Below are records to write out again, exactly as they read.
DATA FOR PROCESSING: Begin
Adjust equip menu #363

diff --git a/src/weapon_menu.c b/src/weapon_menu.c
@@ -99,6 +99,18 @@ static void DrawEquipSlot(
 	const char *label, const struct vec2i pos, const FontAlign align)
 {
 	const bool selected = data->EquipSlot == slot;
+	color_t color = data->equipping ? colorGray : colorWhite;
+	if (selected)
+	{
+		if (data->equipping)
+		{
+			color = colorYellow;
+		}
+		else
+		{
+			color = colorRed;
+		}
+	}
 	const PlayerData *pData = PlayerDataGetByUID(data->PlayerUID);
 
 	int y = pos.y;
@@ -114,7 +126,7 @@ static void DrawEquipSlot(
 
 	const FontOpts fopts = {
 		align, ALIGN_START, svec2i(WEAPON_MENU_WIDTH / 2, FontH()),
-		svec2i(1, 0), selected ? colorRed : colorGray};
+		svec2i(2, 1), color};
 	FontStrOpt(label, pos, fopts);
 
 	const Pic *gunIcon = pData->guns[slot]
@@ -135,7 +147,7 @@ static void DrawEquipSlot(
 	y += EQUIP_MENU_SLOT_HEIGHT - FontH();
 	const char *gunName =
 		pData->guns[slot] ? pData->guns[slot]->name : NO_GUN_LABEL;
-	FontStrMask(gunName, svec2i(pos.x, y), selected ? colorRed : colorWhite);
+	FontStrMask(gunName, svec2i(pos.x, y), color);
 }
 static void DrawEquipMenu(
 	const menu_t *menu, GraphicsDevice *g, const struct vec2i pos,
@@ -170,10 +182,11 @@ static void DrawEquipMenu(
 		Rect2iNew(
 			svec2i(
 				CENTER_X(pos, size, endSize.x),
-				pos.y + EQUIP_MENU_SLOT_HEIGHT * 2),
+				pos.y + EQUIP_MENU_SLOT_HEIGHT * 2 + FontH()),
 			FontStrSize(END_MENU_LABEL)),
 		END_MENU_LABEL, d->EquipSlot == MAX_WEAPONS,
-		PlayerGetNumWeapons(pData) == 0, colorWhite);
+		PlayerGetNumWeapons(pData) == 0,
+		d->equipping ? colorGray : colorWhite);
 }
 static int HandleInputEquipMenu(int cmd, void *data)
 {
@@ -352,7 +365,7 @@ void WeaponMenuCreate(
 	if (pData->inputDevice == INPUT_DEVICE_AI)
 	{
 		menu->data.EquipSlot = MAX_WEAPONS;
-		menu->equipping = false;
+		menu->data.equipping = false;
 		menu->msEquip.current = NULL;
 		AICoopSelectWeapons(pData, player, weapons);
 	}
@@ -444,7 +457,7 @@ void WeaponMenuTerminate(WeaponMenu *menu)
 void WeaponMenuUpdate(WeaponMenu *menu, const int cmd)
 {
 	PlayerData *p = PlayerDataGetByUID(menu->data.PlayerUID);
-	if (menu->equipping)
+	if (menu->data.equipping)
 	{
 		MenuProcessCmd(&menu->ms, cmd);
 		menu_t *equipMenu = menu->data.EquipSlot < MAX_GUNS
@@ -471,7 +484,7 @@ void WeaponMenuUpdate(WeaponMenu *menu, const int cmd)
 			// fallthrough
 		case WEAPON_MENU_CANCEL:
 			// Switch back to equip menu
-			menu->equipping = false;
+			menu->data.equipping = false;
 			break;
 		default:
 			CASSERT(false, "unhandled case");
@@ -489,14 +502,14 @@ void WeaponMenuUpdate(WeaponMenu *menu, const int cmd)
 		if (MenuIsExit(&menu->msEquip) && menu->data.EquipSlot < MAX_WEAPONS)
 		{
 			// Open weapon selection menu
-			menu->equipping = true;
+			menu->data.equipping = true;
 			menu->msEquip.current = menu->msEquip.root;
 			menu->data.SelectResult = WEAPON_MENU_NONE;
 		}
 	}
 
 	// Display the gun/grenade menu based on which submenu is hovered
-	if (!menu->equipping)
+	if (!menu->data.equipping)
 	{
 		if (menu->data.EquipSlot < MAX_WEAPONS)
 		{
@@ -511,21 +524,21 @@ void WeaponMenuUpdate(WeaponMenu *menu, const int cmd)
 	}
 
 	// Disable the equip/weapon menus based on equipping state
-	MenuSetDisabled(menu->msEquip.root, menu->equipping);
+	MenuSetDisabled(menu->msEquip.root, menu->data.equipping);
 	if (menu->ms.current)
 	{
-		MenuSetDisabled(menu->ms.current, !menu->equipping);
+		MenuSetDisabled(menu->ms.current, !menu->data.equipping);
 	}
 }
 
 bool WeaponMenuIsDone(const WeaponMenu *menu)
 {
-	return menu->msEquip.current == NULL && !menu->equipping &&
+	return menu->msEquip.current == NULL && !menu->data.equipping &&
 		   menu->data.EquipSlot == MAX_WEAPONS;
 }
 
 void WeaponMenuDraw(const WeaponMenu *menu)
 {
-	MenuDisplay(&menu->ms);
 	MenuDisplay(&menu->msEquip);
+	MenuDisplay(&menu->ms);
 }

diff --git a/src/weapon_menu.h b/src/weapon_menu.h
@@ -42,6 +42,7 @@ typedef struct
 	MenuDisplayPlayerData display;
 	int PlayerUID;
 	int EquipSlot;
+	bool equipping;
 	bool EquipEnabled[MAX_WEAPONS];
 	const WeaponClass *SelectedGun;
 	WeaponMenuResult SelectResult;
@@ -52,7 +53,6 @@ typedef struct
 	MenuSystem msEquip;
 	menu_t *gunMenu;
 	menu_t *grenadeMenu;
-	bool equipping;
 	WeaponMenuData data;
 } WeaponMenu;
DATA FOR PROCESSING: End
# [WRITTEN RESPONSE]
Adjust equip menu #363

diff --git a/src/weapon_menu.c b/src/weapon_menu.c
@@ -99,6 +99,18 @@ static void DrawEquipSlot(
 	const char *label, const struct vec2i pos, const FontAlign align)
 {
 	const bool selected = data->EquipSlot == slot;
+	color_t color = data->equipping ? colorGray : colorWhite;
+	if (selected)
+	{
+		if (data->equipping)
+		{
+			color = colorYellow;
+		}
+		else
+		{
+			color = colorRed;
+		}
+	}
 	const PlayerData *pData = PlayerDataGetByUID(data->PlayerUID);
 
 	int y = pos.y;
@@ -114,7 +126,7 @@ static void DrawEquipSlot(
 
 	const FontOpts fopts = {
 		align, ALIGN_START, svec2i(WEAPON_MENU_WIDTH / 2, FontH()),
-		svec2i(1, 0), selected ? colorRed : colorGray};
+		svec2i(2, 1), color};
 	FontStrOpt(label, pos, fopts);
 
 	const Pic *gunIcon = pData->guns[slot]
@@ -135,7 +147,7 @@ static void DrawEquipSlot(
 	y += EQUIP_MENU_SLOT_HEIGHT - FontH();
 	const char *gunName =
 		pData->guns[slot] ? pData->guns[slot]->name : NO_GUN_LABEL;
-	FontStrMask(gunName, svec2i(pos.x, y), selected ? colorRed : colorWhite);
+	FontStrMask(gunName, svec2i(pos.x, y), color);
 }
 static void DrawEquipMenu(
 	const menu_t *menu, GraphicsDevice *g, const struct vec2i pos,
@@ -170,10 +182,11 @@ static void DrawEquipMenu(
 		Rect2iNew(
 			svec2i(
 				CENTER_X(pos, size, endSize.x),
-				pos.y + EQUIP_MENU_SLOT_HEIGHT * 2),
+				pos.y + EQUIP_MENU_SLOT_HEIGHT * 2 + FontH()),
 			FontStrSize(END_MENU_LABEL)),
 		END_MENU_LABEL, d->EquipSlot == MAX_WEAPONS,
-		PlayerGetNumWeapons(pData) == 0, colorWhite);
+		PlayerGetNumWeapons(pData) == 0,
+		d->equipping ? colorGray : colorWhite);
 }
 static int HandleInputEquipMenu(int cmd, void *data)
 {
@@ -352,7 +365,7 @@ void WeaponMenuCreate(
 	if (pData->inputDevice == INPUT_DEVICE_AI)
 	{
 		menu->data.EquipSlot = MAX_WEAPONS;
-		menu->equipping = false;
+		menu->data.equipping = false;
 		menu->msEquip.current = NULL;
 		AICoopSelectWeapons(pData, player, weapons);
 	}
@@ -444,7 +457,7 @@ void WeaponMenuTerminate(WeaponMenu *menu)
 void WeaponMenuUpdate(WeaponMenu *menu, const int cmd)
 {
 	PlayerData *p = PlayerDataGetByUID(menu->data.PlayerUID);
-	if (menu->equipping)
+	if (menu->data.equipping)
 	{
 		MenuProcessCmd(&menu->ms, cmd);
 		menu_t *equipMenu = menu->data.EquipSlot < MAX_GUNS
@@ -471,7 +484,7 @@ void WeaponMenuUpdate(WeaponMenu *menu, const int cmd)
 			// fallthrough
 		case WEAPON_MENU_CANCEL:
 			// Switch back to equip menu
-			menu->equipping = false;
+			menu->data.equipping = false;
 			break;
 		default:
 			CASSERT(false, "unhandled case");
@@ -489,14 +502,14 @@ void WeaponMenuUpdate(WeaponMenu *menu, const int cmd)
 		if (MenuIsExit(&menu->msEquip) && menu->data.EquipSlot < MAX_WEAPONS)
 		{
 			// Open weapon selection menu
-			menu->equipping = true;
+			menu->data.equipping = true;
 			menu->msEquip.current = menu->msEquip.root;
 			menu->data.SelectResult = WEAPON_MENU_NONE;
 		}
 	}
 
 	// Display the gun/grenade menu based on which submenu is hovered
-	if (!menu->equipping)
+	if (!menu->data.equipping)
 	{
 		if (menu->data.EquipSlot < MAX_WEAPONS)
 		{
@@ -511,21 +524,21 @@ void WeaponMenuUpdate(WeaponMenu *menu, const int cmd)
 	}
 
 	// Disable the equip/weapon menus based on equipping state
-	MenuSetDisabled(menu->msEquip.root, menu->equipping);
+	MenuSetDisabled(menu->msEquip.root, menu->data.equipping);
 	if (menu->ms.current)
 	{
-		MenuSetDisabled(menu->ms.current, !menu->equipping);
+		MenuSetDisabled(menu->ms.current, !menu->data.equipping);
 	}
 }
 
 bool WeaponMenuIsDone(const WeaponMenu *menu)
 {
-	return menu->msEquip.current == NULL && !menu->equipping &&
+	return menu->msEquip.current == NULL && !menu->data.equipping &&
 		   menu->data.EquipSlot == MAX_WEAPONS;
 }
 
 void WeaponMenuDraw(const WeaponMenu *menu)
 {
-	MenuDisplay(&menu->ms);
 	MenuDisplay(&menu->msEquip);
+	MenuDisplay(&menu->ms);
 }

diff --git a/src/weapon_menu.h b/src/weapon_menu.h
@@ -42,6 +42,7 @@ typedef struct
 	MenuDisplayPlayerData display;
 	int PlayerUID;
 	int EquipSlot;
+	bool equipping;
 	bool EquipEnabled[MAX_WEAPONS];
 	const WeaponClass *SelectedGun;
 	WeaponMenuResult SelectResult;
@@ -52,7 +53,6 @@ typedef struct
 	MenuSystem msEquip;
 	menu_t *gunMenu;
 	menu_t *grenadeMenu;
-	bool equipping;
 	WeaponMenuData data;
 } WeaponMenu;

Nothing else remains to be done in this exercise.